Beneficiaries on our own continent include South Africa’s Bhekisisa.
At US$3 990 182 they received slightly more than the BBC and CNN individually.
Punch of Nigeria received a little over US$2 million, while back in South Africa, The Mail and Guardian, formerly owned for a while by our compatriot and media entrepreneur, Trevor Ncube, was paid a modest us$492 974.
Even Caixin Media of China joined the queue for Bill Gates funds, walking away with a cool US$250 000.
More significantly, Gates underwrites to the tune of US$38 million a wide network of investigative journalism centres.
The most generous grant goes to the International Centre for Journalists in Washington DC, with $20 436 938.
On the African continent the Premium Times Centre for Investigative Journalism of Nigeria is very well funded.
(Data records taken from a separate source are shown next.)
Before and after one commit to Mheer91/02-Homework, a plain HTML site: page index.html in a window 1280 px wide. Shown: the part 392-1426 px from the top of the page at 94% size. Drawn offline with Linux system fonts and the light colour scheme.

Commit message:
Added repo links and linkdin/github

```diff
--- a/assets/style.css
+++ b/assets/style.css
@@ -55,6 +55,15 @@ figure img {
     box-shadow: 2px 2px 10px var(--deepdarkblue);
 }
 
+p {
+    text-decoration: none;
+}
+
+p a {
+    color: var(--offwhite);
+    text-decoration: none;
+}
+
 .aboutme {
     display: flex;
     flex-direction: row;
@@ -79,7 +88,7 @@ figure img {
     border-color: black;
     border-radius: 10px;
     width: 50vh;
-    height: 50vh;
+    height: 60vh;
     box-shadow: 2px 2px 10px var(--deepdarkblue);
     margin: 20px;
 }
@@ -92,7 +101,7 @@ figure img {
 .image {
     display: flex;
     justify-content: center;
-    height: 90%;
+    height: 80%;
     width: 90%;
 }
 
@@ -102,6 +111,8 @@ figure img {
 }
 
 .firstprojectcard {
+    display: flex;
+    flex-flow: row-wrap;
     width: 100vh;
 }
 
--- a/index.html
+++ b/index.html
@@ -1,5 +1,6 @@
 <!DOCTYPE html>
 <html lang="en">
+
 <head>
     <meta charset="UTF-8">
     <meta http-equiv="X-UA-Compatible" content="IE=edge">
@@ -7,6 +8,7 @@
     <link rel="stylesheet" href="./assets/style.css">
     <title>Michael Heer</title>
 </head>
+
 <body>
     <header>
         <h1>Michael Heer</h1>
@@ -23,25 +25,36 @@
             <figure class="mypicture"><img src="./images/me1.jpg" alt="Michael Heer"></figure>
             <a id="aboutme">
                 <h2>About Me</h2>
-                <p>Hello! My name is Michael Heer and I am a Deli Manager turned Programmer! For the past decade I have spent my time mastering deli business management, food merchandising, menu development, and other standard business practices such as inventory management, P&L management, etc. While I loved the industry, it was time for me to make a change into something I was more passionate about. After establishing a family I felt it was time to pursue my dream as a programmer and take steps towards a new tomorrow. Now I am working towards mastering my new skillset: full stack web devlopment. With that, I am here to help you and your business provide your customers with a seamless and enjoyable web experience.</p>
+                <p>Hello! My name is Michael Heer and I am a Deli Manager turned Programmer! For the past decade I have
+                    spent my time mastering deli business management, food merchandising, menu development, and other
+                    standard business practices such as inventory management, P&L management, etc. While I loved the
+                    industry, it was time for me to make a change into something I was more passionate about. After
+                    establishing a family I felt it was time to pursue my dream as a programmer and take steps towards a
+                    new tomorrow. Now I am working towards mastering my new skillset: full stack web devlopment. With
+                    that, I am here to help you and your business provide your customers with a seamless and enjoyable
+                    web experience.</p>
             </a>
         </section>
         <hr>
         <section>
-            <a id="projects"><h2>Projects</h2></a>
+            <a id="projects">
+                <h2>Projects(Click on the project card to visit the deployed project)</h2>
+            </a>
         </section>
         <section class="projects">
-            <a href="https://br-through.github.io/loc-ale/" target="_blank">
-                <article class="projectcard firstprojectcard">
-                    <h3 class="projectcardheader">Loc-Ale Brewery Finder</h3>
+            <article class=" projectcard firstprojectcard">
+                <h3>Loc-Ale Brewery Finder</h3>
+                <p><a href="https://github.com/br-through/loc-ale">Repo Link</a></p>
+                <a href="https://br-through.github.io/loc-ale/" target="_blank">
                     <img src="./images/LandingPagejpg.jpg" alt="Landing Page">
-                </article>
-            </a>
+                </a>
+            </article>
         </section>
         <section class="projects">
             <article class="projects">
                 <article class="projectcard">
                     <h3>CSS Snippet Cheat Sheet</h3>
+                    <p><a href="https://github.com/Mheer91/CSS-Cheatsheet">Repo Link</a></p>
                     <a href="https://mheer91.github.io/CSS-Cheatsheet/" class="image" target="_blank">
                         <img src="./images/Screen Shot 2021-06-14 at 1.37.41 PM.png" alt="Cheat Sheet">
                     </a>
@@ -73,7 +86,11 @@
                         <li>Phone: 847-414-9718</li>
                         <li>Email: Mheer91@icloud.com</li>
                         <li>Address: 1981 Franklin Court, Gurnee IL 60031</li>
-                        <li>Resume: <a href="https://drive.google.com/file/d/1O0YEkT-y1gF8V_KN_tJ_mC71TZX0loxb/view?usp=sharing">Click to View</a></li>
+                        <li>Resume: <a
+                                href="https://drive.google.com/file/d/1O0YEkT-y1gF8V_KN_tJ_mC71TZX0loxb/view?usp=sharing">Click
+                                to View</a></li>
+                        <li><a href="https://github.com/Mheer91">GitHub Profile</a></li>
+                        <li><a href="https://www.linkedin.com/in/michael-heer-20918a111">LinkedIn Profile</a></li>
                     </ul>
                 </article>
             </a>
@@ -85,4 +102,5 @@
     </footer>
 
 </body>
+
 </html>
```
So is the Institute for Advanced Journalism Studies in Johannesburg, where our own William Tagwireyi Bango was a lecturer for many years.
He relocated back home in 1999 at the launch of The Daily News, where he became training editor.
Wole Soyinka, is a leading Nigerian English language playwright, novelist, poet, and essayist.
Nigeria has come to terms with a bad reputation for corruption.
The Wole Soyinka Centre for Investigative Journalism (WSCIJ) runs social justice programmes, which seek to expose corruption, regulatory failures and human rights abuses, while using the tool of investigative journalism.
The centre embraces a more robust line of activities; “that have greater capacity for engendering the appropriate values of investigative journalism in the Nigerian media environment”.
While it would be a magnificent achievement to secure funding from the Bill Gates Foundation for a Zimbabwean investigative journalism training programme or institution, an even more noble accomplishment would be to secure such funding from our own wealthy Zimbabwean compatriots and entrepreneurs.
I believe there exist some among their ranks who would be only too happy to support such initiatives, while ploughing some of their vast fortunes back into society through a programme that seeks to reinforce professional investigative journalism on the Zimbabwean media landscape.
I have in mind here, first and foremost the name of our own London-based billionaire business entrepreneur, Strive Masiyiwa of the Econet fame.
Other names, in no particular order of net worth or other priority, would include those of businessman and philanthropist, Shingirai Mutasa (Masawara) of Joina City fame, politician and business mogul, Phillip Chiyangwa, tycoon Nick van Hoogstraten, Kudakwashe Regimond Tagwirei, founder and CEO of the Sakunda Holdings Group as well as Phillip “Sahwira Mukuru” Mataranyika of the Nyaradzo Funeral Group.
The list would not be complete without inclusion of politician, businessman and farmer, Obert Mpofu, Zed Koudounaris and Michel Fowler both of Simbisa Brands, the Chicken Inn people, who own a large number of other brands; Tawanda Mutyabere of Chicken Slice; the nation’s wealthiest female entrepreneur, Divine Ndlukula (Securico), Muller Conrad “Billy” Rautenbach, the majority partner in the Green Fuel biofuel project in Zimbabwe; Reserve Bank Governor, Dr John Mangudya, Ophthalmologist, Dr Solomon Guramatunhu, the Sam Levy family of Sam Levy Village reputation and Ken Sharpe, founder and CEO of the West Property Group.
The begging bowl would, of absolute necessity, have to be extended to the spiritual world, where philanthropists of repute have emerged.
They include Archbishop Ezekiel Handinawangu Guti of ZAOGA, prophets Emmanuel Makandiwa and Walter Magaya and, of course, the new kid on the block, Passion Java.
The list is in fact, inexhaustible.
- Geoffrey Nyarota is the winner of the Golden Pen of Freedom, (World Association of Newspapers, 2002), The Guillermo Cano Press Freedom Award, (Unesco, 2002) the Percy Qoboza Foreign Journalist Award, (National Association of Black Journalists, Atlanta, 1990 and 2003) and five other international journalism awards.)